Jabez Tan, Head of Research at Structure Research, commented: “At present, Melbourne has relatively limited options for hyperscale data centre capacity compared to Sydney. Melbourne is projected to see a meaningful uptick in hyperscale demand as both Google and AWS have recently announced new cloud regions.”

At the same time, Hickory Data Centres is also expanding to Canberra.

“While Canberra has an established market, it is still quite narrow in terms of supply,” explained O’Halloran. “Changing customer dynamics have also increased opportunity in the state, with buying patterns shifting.”

Hickory Data Centres offers a unique approach to its facilities, with a vertically integrated model as both a construction business and data centre service provider, which allows the company to develop, build and operate purpose-built hyperscale data centres on behalf of major global clients.

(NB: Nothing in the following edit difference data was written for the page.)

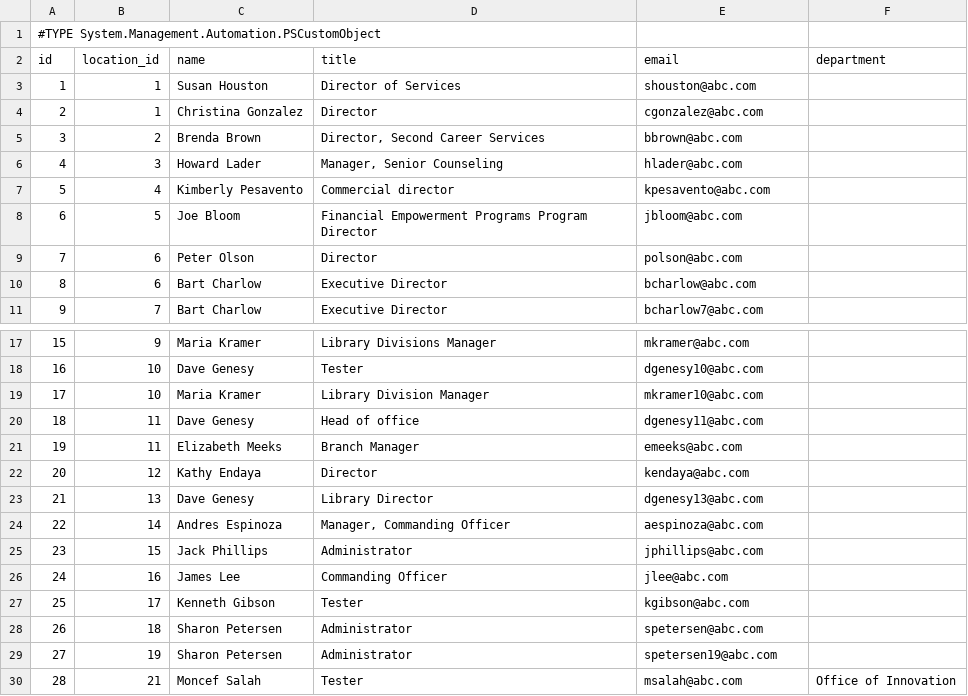
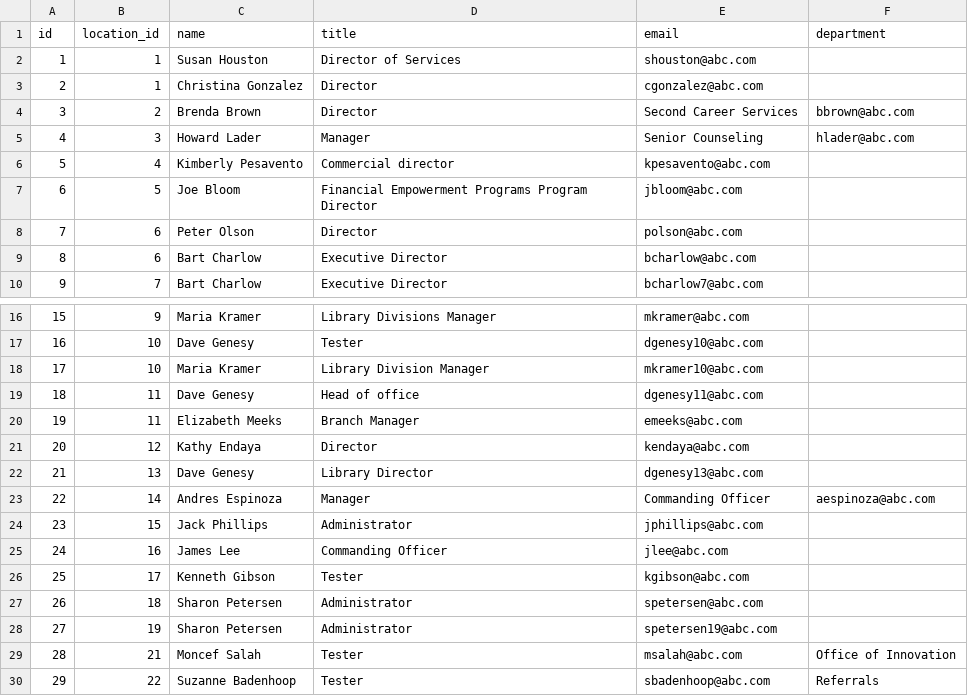
Before and after one commit to Greenmeat-test/DevOps-Fundamentals, a CSV file: PowerShell/accounts_new.csv, drawn as a sheet; only a part is shown, gaps mark what is left out; the shorter side is filled out with more unchanged rows; removed rows and columns are numbered as before the commit, all else as after; the diff names each change by its address in the sheet, - before the commit and + after, or states it on an @@ line.

Commit message:
update PowerShell task2

```diff
--- a/PowerShell/accounts_new.csv
+++ b/PowerShell/accounts_new.csv
-row 1: #TYPE System.Management.Automation.PSCustomObject
-D4 (title): Director, Second Career Services
+D4 (title): Director
-E4 (email): bbrown@abc.com
+E4 (email): Second Career Services
-F4 (department): (empty)
+F4 (department): bbrown@abc.com
-D5 (title): Manager, Senior Counseling
+D5 (title): Manager
-E5 (email): hlader@abc.com
+E5 (email): Senior Counseling
-F5 (department): (empty)
+F5 (department): hlader@abc.com
-D23 (title): Manager, Commanding Officer
+D23 (title): Manager
-E23 (email): aespinoza@abc.com
+E23 (email): Commanding Officer
-F23 (department): (empty)
+F23 (department): aespinoza@abc.com
```
Also changed, not shown: 1 other file.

Hickory Data Centres offers highly secure, multi-megawatt optionality that redefines the provision of data centres from construction to production. The business achieves this through distinct offerings, leveraging the capability of Hickory and is backed by a highly experienced data centre team. The solutions include traditional hyperscale colocation, diverse buildings or single-tenant options and full turnkey models that cover the site selection, construction, and provision of Shell & Core services, encompassing the built-and-operated-to-suit service offering.

Driving Hickory Data Centres’ rapid deployment capability is the company’s Hickory Building Systems technology, an innovative system that shortens ready-to-service lead time. By building certain components off-site before installing them at the desired location, construction cost, time and volume of materials required is significantly reduced whilst safety and build quality is improved.

“With the growth and expansion of Hickory Data Centres, we are building to suit the world’s biggest tech companies,” said O’Halloran. “We are driving technology to enact change and enable innovation in Australia, and we’re proud to be at the forefront of this data revolution.”